Attic 24 has bunches of yarn bombing ideas, including this Flowery Fence. This would be a great group project – everyone makes some flowers, then gather to string them together!
Finger Knitting Yarn Bomb
Start ’em out young! So easy a 6-year-old can do it! Finger Knit Yarn Bombs are easy for kids to learn, and there are no pokey needles to get in the way. Zing Zing Tree’s instructions are very clear with step-by-step photographs (of small hands at work!) to get the kids started with a quiet indoor or under-a-shady-tree activity.
Community Yarn Bomb Project
Have you heard the expression, “Go big or go home”? Five Points Gallery in Torrington, CT, staged a community-wide Torrington Yarn Bomb Yarn Bomb with over 200 locations! But for folks not quite up to yarn bombing a bridge, there were plenty of smaller projects available.
Do you need permission to yarn bomb?
It’s a good idea to check with whoever owns the property that you plan on yarn bombing. If not, they might take all of your hard work and art down soon after you install your colorful yarn decorations.
What’s the point of yarn bombing?
Yarn bombing started to bring attention to fiber arts and how knitting and crocheting is more than making clothes, hats and gloves.
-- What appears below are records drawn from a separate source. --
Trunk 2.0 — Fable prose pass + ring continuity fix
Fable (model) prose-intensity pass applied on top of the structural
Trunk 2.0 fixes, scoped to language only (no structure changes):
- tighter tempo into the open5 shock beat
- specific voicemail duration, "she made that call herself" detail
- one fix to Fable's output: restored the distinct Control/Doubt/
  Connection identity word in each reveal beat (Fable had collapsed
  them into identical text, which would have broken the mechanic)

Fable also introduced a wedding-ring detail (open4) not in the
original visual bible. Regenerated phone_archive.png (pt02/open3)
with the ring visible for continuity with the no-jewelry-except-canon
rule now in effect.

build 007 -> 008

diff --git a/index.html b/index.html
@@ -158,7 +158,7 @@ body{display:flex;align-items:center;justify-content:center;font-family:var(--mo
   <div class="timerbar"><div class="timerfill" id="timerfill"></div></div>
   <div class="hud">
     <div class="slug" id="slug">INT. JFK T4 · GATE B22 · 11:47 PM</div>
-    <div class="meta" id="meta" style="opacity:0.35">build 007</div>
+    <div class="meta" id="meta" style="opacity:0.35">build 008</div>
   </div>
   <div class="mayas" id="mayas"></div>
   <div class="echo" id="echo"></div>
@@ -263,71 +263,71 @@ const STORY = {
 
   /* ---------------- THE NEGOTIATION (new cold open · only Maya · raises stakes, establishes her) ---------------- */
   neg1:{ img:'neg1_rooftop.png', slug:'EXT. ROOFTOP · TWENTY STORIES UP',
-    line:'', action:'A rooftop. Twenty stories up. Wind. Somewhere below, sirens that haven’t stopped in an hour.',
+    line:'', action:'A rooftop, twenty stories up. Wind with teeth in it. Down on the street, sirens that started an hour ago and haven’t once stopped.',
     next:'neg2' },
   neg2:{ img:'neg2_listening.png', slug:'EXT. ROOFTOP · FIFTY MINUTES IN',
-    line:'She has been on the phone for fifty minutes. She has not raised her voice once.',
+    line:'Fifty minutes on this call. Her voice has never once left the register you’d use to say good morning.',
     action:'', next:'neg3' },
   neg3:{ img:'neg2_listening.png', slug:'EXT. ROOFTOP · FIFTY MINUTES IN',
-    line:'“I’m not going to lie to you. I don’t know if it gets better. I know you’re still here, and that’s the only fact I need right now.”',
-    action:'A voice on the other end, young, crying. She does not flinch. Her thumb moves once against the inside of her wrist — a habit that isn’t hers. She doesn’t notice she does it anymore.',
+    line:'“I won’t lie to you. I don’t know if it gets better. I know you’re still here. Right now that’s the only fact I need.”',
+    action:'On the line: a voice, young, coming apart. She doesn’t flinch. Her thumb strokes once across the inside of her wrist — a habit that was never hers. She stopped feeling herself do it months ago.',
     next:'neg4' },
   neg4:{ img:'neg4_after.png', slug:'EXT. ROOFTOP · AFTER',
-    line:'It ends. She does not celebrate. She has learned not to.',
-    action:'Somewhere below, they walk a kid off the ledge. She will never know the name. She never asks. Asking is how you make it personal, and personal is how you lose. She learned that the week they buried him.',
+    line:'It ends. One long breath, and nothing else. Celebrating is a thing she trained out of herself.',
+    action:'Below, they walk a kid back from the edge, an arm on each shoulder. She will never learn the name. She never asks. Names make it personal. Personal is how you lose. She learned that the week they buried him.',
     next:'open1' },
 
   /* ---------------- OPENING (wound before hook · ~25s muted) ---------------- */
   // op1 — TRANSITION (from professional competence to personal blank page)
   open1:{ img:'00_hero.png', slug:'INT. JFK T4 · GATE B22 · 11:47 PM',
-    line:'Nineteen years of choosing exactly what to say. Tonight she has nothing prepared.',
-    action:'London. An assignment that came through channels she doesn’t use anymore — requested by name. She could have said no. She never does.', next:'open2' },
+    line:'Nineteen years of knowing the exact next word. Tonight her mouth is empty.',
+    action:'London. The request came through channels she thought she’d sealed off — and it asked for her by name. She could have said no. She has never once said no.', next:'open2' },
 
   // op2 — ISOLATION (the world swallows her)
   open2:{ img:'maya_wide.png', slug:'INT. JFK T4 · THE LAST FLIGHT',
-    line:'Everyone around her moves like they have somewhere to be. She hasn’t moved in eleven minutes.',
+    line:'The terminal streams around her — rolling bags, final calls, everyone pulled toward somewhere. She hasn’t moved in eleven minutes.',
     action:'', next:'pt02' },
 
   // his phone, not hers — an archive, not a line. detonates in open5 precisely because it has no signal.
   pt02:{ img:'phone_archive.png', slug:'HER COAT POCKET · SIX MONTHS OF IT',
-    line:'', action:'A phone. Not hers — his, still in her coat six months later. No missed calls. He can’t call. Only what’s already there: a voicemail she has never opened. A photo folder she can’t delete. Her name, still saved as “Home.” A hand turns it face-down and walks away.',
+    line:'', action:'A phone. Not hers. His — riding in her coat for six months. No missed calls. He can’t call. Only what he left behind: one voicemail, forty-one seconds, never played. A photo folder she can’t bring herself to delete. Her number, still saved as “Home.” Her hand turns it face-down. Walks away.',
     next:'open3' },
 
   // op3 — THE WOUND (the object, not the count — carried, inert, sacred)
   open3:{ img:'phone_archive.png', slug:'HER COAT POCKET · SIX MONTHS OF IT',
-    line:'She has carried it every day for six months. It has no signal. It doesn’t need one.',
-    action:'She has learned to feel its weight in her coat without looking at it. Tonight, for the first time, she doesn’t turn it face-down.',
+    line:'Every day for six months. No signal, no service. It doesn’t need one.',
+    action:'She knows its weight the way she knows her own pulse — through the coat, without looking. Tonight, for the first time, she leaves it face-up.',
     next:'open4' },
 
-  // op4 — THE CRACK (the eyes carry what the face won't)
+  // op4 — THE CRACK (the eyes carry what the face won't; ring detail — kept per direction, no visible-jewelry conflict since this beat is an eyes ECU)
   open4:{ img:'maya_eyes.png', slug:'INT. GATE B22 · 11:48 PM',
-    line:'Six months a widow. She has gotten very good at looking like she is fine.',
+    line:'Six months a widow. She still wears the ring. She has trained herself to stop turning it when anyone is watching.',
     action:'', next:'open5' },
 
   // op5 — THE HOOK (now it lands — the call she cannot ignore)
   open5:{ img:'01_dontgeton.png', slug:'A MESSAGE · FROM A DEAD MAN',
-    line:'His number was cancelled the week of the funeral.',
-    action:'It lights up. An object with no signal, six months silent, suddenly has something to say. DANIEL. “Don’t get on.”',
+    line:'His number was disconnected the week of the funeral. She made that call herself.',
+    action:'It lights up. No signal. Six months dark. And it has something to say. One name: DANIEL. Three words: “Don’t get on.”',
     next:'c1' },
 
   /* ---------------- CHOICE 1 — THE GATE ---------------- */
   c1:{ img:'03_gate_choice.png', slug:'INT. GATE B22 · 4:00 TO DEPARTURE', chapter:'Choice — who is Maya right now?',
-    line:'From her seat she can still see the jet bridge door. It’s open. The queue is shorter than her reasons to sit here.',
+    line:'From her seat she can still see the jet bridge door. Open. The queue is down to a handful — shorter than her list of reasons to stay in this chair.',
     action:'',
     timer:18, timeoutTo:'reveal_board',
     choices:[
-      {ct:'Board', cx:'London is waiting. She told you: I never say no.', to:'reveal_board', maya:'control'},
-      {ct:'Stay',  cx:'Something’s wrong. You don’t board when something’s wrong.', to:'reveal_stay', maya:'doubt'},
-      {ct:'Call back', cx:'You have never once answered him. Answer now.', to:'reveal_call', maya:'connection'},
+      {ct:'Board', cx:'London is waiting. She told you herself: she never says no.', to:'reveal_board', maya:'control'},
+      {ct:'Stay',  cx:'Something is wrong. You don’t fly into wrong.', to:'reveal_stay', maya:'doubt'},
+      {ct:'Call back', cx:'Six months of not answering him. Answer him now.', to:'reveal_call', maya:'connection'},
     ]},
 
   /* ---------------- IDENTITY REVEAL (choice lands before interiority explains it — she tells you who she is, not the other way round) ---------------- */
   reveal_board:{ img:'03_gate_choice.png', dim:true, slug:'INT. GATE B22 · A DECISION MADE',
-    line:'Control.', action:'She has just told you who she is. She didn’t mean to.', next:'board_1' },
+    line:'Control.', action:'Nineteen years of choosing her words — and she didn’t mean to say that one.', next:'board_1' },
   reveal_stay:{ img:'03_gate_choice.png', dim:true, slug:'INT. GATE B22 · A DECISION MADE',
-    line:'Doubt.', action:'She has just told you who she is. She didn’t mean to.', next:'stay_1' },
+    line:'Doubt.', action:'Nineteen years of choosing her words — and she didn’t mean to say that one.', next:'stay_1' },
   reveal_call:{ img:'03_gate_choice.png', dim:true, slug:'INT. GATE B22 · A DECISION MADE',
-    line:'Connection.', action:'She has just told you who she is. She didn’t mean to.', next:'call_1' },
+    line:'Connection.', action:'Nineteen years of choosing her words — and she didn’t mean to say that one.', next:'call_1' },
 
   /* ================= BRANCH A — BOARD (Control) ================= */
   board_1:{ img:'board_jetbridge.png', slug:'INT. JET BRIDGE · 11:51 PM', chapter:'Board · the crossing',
Fiber art can decorate our towns and communities, as well as our bodies.
Does yarn bombing damage trees?
Generally, the yarn stretches with tree growth or rots away over time and doesn’t damage trees. Just like all outdoor art installations, yarn bombing needs maintenance to keep its fresh and colorful look.
How do you wrap the yarn pieces around the trees?
This is a project best suited for two or more people, unless the tree is fairly small in diameter. Prepare your knitted or crocheted piece. You can sew together several pieces or make one large piece that fits around the diameter of the tree or pole. Then, holding the ends together, stitch or crochet the piece around the tree.
Check out all of our knitting projects and inspiration on Create Whimsy!